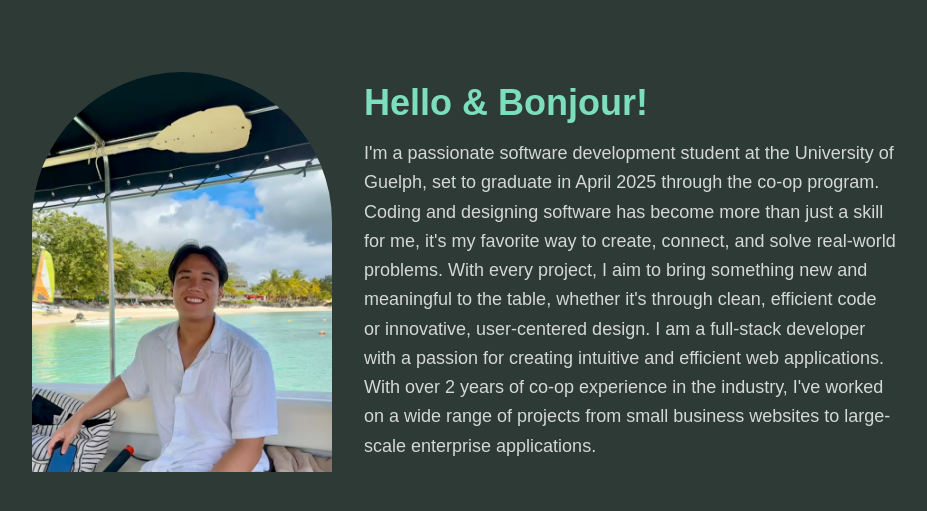
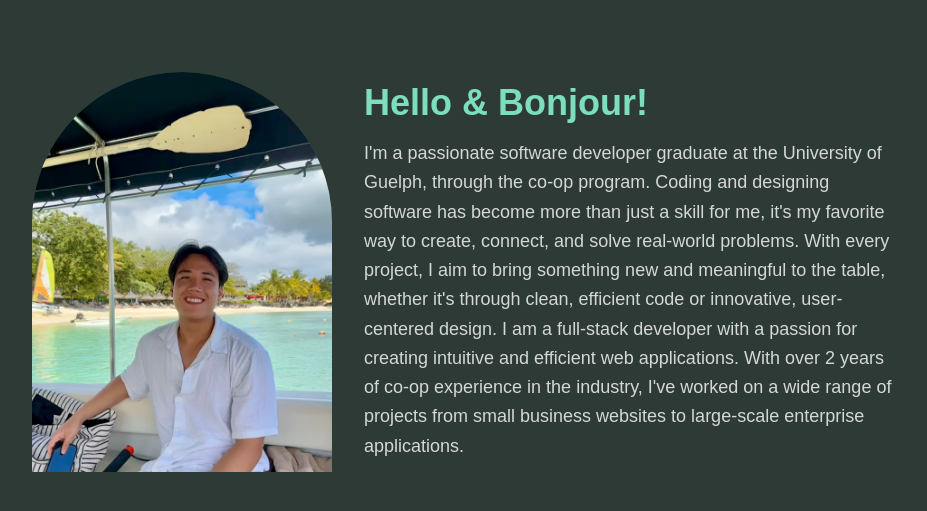
Before and after one commit to wsiongsin/portfolio, a React (Vite) app in the folder vite-portfolio/: page / in a window 1280 px wide. Shown: the part 2120-2631 px from the top of the page, without its empty margins (176-1103 px from the left). Built offline with nearby package versions, Linux system fonts and the light colour scheme; a web font is replaced by a local one.

Commit message:
Changed about

```diff
--- a/vite-portfolio/src/translations.ts
+++ b/vite-portfolio/src/translations.ts
@@ -42,7 +42,7 @@ export const translations = {
     about: {
       greeting: "Hello & Bonjour!",
       intro:
-        "I'm a passionate software development student at the University of Guelph, set to graduate in April 2025 through the co-op program. Coding and designing software has become more than just a skill for me, it's my favorite way to create, connect, and solve real-world problems. With every project, I aim to bring something new and meaningful to the table, whether it's through clean, efficient code or innovative, user-centered design. I am a full-stack developer with a passion for creating intuitive and efficient web applications. With over 2 years of co-op experience in the industry, I've worked on a wide range of projects from small business websites to large-scale enterprise applications.",
+        "I'm a passionate software developer graduate at the University of Guelph, through the co-op program. Coding and designing software has become more than just a skill for me, it's my favorite way to create, connect, and solve real-world problems. With every project, I aim to bring something new and meaningful to the table, whether it's through clean, efficient code or innovative, user-centered design. I am a full-stack developer with a passion for creating intuitive and efficient web applications. With over 2 years of co-op experience in the industry, I've worked on a wide range of projects from small business websites to large-scale enterprise applications.",
       paragraph1:
         "Balancing academics and hands-on experience has been both challenging and rewarding. My co-op placements have allowed me to dive deep into the industry, gaining valuable insights and practical skills that go beyond the classroom. I'm always eager to take on new projects, experiment with ideas, and work with teams that share my enthusiasm for tech and innovation.",
       paragraph2:
@@ -132,7 +132,7 @@ export const translations = {
     about: {
       greeting: "Hello & Bonjour!",
       intro:
-        "Je suis un étudiant passionné en développement logiciel à l'Université de Guelph, qui obtiendra son diplôme en avril 2025 grâce au programme coopératif. Le codage et la conception de logiciels sont devenus plus qu'une simple compétence pour moi, c'est ma façon préférée de créer, de connecter et de résoudre des problèmes réels. Avec chaque projet, je vise à apporter quelque chose de nouveau et de significatif, que ce soit par un code propre et efficace ou une conception innovante centrée sur l'utilisateur. Je suis un développeur full-stack passionné par la création d'applications web intuitives et efficaces. Avec plus de 2 ans d'expérience en coopération dans l'industrie, j'ai travaillé sur une large gamme de projets, des sites web pour petites entreprises aux applications d'entreprise à grande échelle.",
+        "Je suis un développeur logiciel passionné et diplômé du programme coopératif de l’Université de Guelph. Le codage et la conception de logiciels sont devenus plus qu'une simple compétence pour moi, c'est ma façon préférée de créer, de connecter et de résoudre des problèmes réels. Avec chaque projet, je vise à apporter quelque chose de nouveau et de significatif, que ce soit par un code propre et efficace ou une conception innovante centrée sur l'utilisateur. Je suis un développeur full-stack passionné par la création d'applications web intuitives et efficaces. Avec plus de 2 ans d'expérience en coopération dans l'industrie, j'ai travaillé sur une large gamme de projets, des sites web pour petites entreprises aux applications d'entreprise à grande échelle.",
       paragraph1:
         "Équilibrer les études et l'expérience pratique a été à la fois stimulant et enrichissant. Mes stages coopératifs m'ont permis de plonger profondément dans l'industrie, acquérant des connaissances précieuses et des compétences pratiques qui vont au-delà de la salle de classe. Je suis toujours désireux de prendre en charge de nouveaux projets, d'expérimenter des idées et de travailler avec des équipes qui partagent mon enthousiasme pour la technologie et l'innovation.",
       paragraph2:
```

_ _ _ _

§ **WHAT IS REQUIRED**: What you output must match the data exactly, apart from the pictures, which are left out.

§ **ANSWER TO THE EXERCISE**:
Before and after one commit to wsiongsin/portfolio, a React (Vite) app in the folder vite-portfolio/: page / in a window 1280 px wide. Shown: the part 2120-2631 px from the top of the page, without its empty margins (176-1103 px from the left). Built offline with nearby package versions, Linux system fonts and the light colour scheme; a web font is replaced by a local one.

Commit message:
Changed about

```diff
--- a/vite-portfolio/src/translations.ts
+++ b/vite-portfolio/src/translations.ts
@@ -42,7 +42,7 @@ export const translations = {
     about: {
       greeting: "Hello & Bonjour!",
       intro:
-        "I'm a passionate software development student at the University of Guelph, set to graduate in April 2025 through the co-op program. Coding and designing software has become more than just a skill for me, it's my favorite way to create, connect, and solve real-world problems. With every project, I aim to bring something new and meaningful to the table, whether it's through clean, efficient code or innovative, user-centered design. I am a full-stack developer with a passion for creating intuitive and efficient web applications. With over 2 years of co-op experience in the industry, I've worked on a wide range of projects from small business websites to large-scale enterprise applications.",
+        "I'm a passionate software developer graduate at the University of Guelph, through the co-op program. Coding and designing software has become more than just a skill for me, it's my favorite way to create, connect, and solve real-world problems. With every project, I aim to bring something new and meaningful to the table, whether it's through clean, efficient code or innovative, user-centered design. I am a full-stack developer with a passion for creating intuitive and efficient web applications. With over 2 years of co-op experience in the industry, I've worked on a wide range of projects from small business websites to large-scale enterprise applications.",
       paragraph1:
         "Balancing academics and hands-on experience has been both challenging and rewarding. My co-op placements have allowed me to dive deep into the industry, gaining valuable insights and practical skills that go beyond the classroom. I'm always eager to take on new projects, experiment with ideas, and work with teams that share my enthusiasm for tech and innovation.",
       paragraph2:
@@ -132,7 +132,7 @@ export const translations = {
     about: {
       greeting: "Hello & Bonjour!",
       intro:
-        "Je suis un étudiant passionné en développement logiciel à l'Université de Guelph, qui obtiendra son diplôme en avril 2025 grâce au programme coopératif. Le codage et la conception de logiciels sont devenus plus qu'une simple compétence pour moi, c'est ma façon préférée de créer, de connecter et de résoudre des problèmes réels. Avec chaque projet, je vise à apporter quelque chose de nouveau et de significatif, que ce soit par un code propre et efficace ou une conception innovante centrée sur l'utilisateur. Je suis un développeur full-stack passionné par la création d'applications web intuitives et efficaces. Avec plus de 2 ans d'expérience en coopération dans l'industrie, j'ai travaillé sur une large gamme de projets, des sites web pour petites entreprises aux applications d'entreprise à grande échelle.",
+        "Je suis un développeur logiciel passionné et diplômé du programme coopératif de l’Université de Guelph. Le codage et la conception de logiciels sont devenus plus qu'une simple compétence pour moi, c'est ma façon préférée de créer, de connecter et de résoudre des problèmes réels. Avec chaque projet, je vise à apporter quelque chose de nouveau et de significatif, que ce soit par un code propre et efficace ou une conception innovante centrée sur l'utilisateur. Je suis un développeur full-stack passionné par la création d'applications web intuitives et efficaces. Avec plus de 2 ans d'expérience en coopération dans l'industrie, j'ai travaillé sur une large gamme de projets, des sites web pour petites entreprises aux applications d'entreprise à grande échelle.",
       paragraph1:
         "Équilibrer les études et l'expérience pratique a été à la fois stimulant et enrichissant. Mes stages coopératifs m'ont permis de plonger profondément dans l'industrie, acquérant des connaissances précieuses et des compétences pratiques qui vont au-delà de la salle de classe. Je suis toujours désireux de prendre en charge de nouveaux projets, d'expérimenter des idées et de travailler avec des équipes qui partagent mon enthousiasme pour la technologie et l'innovation.",
       paragraph2:
```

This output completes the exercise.